Required action
Every line with the string "purple" should be copied from the data.

User interface change data
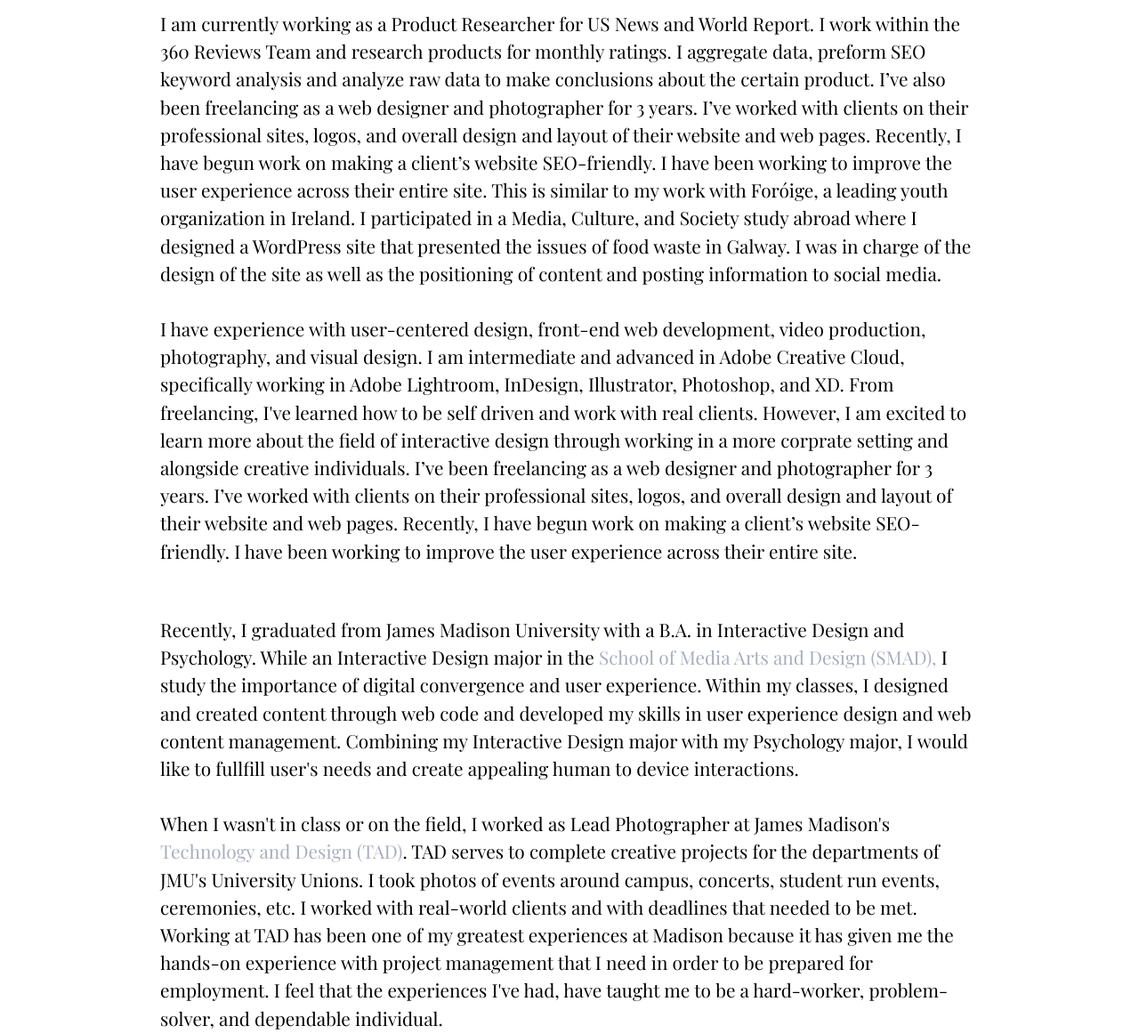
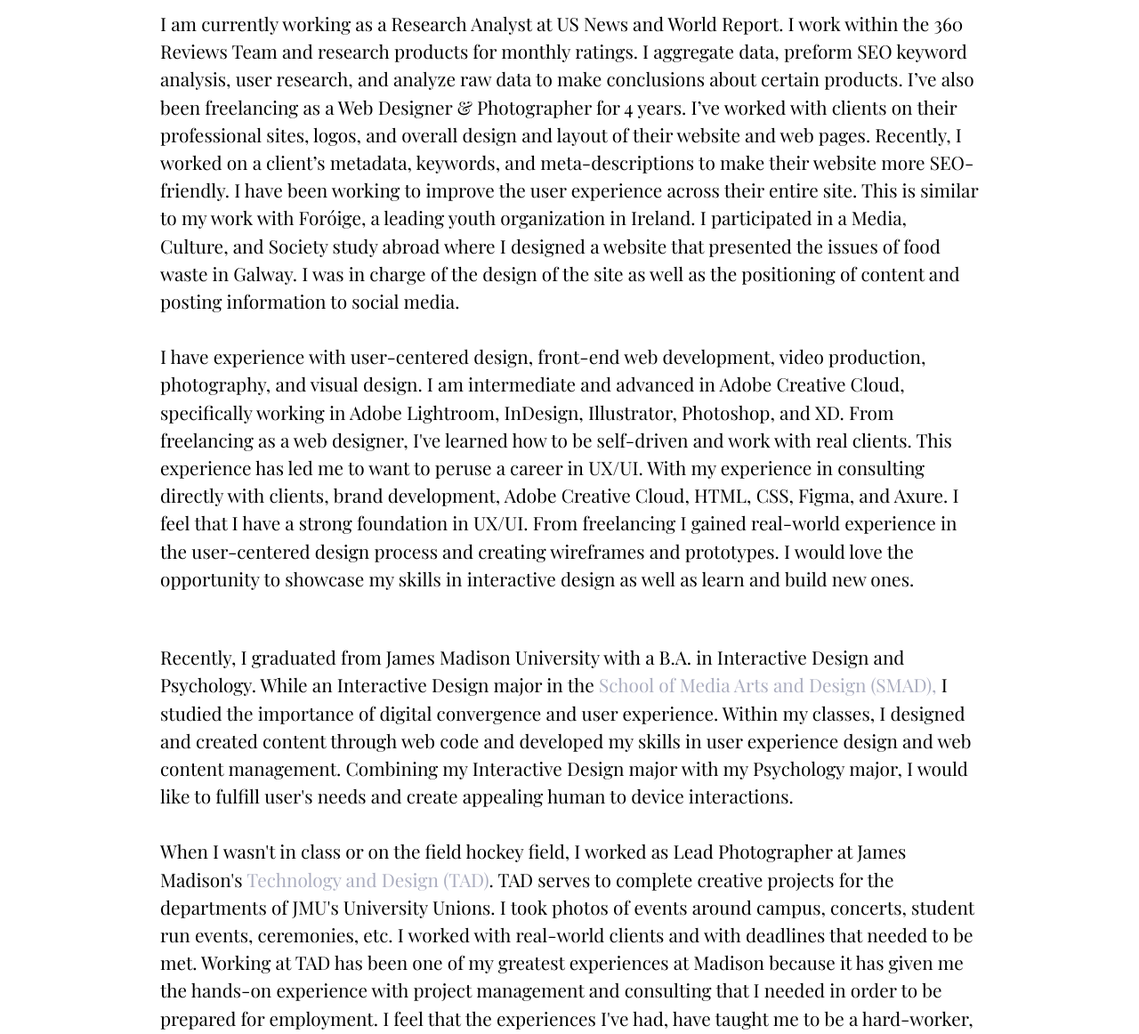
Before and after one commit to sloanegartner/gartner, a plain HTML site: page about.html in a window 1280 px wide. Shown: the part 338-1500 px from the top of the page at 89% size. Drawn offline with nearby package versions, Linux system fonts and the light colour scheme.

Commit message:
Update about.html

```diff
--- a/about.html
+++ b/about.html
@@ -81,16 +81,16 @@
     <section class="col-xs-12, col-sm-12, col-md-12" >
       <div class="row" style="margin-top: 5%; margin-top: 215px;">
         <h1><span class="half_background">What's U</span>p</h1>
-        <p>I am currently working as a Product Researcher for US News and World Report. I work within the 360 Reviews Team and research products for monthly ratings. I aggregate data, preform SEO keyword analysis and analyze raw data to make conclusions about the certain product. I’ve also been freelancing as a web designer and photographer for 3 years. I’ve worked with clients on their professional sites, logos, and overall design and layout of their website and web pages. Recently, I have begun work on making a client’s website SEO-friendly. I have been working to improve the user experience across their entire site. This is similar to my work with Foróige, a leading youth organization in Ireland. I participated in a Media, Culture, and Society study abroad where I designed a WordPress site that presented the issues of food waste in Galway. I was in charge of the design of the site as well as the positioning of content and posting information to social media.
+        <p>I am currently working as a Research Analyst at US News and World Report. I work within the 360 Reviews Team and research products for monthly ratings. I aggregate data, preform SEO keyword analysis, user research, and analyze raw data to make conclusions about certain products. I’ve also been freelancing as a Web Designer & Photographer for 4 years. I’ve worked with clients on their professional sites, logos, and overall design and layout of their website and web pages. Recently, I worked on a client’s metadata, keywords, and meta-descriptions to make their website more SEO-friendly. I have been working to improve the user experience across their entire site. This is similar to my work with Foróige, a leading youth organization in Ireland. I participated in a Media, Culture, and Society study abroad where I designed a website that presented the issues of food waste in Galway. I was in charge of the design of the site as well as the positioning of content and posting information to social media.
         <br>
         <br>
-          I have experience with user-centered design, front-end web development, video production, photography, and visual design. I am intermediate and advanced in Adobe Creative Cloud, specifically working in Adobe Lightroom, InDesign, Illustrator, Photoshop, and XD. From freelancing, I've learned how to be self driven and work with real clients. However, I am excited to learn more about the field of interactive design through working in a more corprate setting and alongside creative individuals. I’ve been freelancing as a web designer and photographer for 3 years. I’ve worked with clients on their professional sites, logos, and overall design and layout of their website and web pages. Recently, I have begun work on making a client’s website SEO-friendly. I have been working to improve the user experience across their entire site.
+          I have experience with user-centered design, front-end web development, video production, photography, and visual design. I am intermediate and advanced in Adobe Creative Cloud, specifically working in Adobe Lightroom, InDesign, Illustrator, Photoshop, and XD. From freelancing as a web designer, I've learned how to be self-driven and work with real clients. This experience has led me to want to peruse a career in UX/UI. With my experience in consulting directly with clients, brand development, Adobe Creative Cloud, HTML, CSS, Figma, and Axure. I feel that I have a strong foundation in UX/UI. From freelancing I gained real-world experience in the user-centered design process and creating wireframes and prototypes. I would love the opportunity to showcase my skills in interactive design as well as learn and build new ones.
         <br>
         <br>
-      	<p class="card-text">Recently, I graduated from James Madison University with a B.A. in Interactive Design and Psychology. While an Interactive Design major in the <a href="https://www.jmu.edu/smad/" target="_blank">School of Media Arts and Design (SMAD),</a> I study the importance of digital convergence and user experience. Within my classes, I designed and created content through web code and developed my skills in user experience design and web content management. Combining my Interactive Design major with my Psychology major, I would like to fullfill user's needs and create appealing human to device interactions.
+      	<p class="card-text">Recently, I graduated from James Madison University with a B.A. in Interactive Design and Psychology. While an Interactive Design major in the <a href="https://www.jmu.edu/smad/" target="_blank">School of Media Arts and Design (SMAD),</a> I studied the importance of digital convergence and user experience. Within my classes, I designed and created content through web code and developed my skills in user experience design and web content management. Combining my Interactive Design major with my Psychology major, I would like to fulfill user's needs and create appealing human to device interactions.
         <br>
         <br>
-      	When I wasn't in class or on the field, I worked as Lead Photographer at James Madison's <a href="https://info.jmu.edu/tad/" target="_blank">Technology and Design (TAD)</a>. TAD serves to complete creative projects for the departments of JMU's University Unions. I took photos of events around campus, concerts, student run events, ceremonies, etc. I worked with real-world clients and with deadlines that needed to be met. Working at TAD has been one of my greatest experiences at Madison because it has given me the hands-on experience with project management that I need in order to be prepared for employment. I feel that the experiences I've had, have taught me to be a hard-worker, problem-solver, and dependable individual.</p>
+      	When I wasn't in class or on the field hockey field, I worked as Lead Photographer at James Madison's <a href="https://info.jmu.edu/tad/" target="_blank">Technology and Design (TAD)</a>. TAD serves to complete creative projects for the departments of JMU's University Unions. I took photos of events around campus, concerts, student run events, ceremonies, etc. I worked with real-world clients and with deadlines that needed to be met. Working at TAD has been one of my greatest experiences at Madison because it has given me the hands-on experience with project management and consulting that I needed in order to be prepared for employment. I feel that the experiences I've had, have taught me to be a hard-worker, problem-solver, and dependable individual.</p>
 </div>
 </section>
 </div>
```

---

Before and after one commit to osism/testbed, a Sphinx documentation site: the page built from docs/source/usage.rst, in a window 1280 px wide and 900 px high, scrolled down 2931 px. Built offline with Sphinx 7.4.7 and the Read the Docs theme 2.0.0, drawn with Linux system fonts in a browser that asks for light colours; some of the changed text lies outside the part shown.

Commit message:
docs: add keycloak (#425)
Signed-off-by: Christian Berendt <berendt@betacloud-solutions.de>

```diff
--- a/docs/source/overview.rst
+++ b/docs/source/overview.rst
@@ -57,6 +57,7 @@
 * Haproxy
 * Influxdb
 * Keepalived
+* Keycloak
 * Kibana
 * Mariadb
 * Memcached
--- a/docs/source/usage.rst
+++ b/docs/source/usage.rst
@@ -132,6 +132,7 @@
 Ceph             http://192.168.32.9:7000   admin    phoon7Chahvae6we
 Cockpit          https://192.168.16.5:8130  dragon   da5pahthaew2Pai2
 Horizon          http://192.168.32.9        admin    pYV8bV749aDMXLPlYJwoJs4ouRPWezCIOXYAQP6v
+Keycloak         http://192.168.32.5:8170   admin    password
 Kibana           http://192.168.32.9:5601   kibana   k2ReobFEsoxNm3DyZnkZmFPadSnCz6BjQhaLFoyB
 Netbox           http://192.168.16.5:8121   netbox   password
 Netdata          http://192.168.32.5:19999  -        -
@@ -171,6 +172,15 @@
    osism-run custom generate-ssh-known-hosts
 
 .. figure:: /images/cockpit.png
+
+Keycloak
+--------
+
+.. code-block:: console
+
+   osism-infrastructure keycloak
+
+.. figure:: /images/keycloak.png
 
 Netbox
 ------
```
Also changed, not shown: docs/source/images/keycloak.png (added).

...

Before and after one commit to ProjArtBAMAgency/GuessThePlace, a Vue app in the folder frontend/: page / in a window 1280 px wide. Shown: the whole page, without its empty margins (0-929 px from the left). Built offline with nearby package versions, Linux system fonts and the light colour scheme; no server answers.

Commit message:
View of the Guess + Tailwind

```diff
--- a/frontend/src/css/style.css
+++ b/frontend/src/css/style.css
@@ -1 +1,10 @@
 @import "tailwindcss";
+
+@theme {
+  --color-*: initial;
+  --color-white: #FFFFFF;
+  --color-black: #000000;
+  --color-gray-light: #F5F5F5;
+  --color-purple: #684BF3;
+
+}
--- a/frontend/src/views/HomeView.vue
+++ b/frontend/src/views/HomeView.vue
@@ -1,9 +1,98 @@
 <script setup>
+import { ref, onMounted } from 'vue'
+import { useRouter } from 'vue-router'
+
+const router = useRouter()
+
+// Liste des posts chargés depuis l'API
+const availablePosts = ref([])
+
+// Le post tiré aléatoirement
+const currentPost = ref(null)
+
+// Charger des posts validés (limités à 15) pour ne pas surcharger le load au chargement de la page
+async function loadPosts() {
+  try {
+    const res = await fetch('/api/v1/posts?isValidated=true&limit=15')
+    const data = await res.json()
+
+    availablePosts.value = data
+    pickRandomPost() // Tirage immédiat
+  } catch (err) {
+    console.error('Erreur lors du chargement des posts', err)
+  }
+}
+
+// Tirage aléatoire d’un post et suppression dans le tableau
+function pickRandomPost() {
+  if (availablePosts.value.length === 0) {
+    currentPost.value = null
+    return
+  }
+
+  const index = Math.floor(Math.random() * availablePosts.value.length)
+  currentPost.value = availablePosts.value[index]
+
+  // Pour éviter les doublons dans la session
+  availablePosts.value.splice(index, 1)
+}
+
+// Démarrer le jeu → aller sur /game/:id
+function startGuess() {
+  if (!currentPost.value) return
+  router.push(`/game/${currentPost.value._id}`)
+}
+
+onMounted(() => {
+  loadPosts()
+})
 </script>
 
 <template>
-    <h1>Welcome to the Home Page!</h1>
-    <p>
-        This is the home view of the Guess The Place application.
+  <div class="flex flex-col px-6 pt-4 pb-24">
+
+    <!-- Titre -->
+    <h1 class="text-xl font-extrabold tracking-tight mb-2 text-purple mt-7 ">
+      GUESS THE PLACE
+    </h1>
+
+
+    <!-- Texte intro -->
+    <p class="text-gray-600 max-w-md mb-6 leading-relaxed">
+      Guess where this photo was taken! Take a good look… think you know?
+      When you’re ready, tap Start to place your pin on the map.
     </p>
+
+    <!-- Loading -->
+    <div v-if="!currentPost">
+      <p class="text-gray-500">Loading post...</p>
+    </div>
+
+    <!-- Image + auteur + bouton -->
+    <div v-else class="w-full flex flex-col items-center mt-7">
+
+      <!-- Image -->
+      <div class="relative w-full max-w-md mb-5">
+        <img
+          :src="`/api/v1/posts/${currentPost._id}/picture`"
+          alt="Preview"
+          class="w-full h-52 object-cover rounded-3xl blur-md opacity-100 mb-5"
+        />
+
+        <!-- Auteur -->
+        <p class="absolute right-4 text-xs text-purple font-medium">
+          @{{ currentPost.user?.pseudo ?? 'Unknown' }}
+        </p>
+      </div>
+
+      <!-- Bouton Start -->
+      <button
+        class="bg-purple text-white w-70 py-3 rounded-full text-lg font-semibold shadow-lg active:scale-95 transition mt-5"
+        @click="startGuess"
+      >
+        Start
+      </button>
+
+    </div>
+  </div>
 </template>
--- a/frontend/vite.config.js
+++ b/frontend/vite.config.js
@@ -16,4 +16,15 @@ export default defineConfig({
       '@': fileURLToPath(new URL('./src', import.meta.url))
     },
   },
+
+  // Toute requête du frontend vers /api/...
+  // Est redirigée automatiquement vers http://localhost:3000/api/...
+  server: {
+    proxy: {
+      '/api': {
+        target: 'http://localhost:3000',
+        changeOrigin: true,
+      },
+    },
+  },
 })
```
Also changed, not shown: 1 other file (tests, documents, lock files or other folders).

Problem solution
+  --color-purple: #684BF3;
+    <h1 class="text-xl font-extrabold tracking-tight mb-2 text-purple mt-7 ">
+        <p class="absolute right-4 text-xs text-purple font-medium">
+        class="bg-purple text-white w-70 py-3 rounded-full text-lg font-semibold shadow-lg active:scale-95 transition mt-5"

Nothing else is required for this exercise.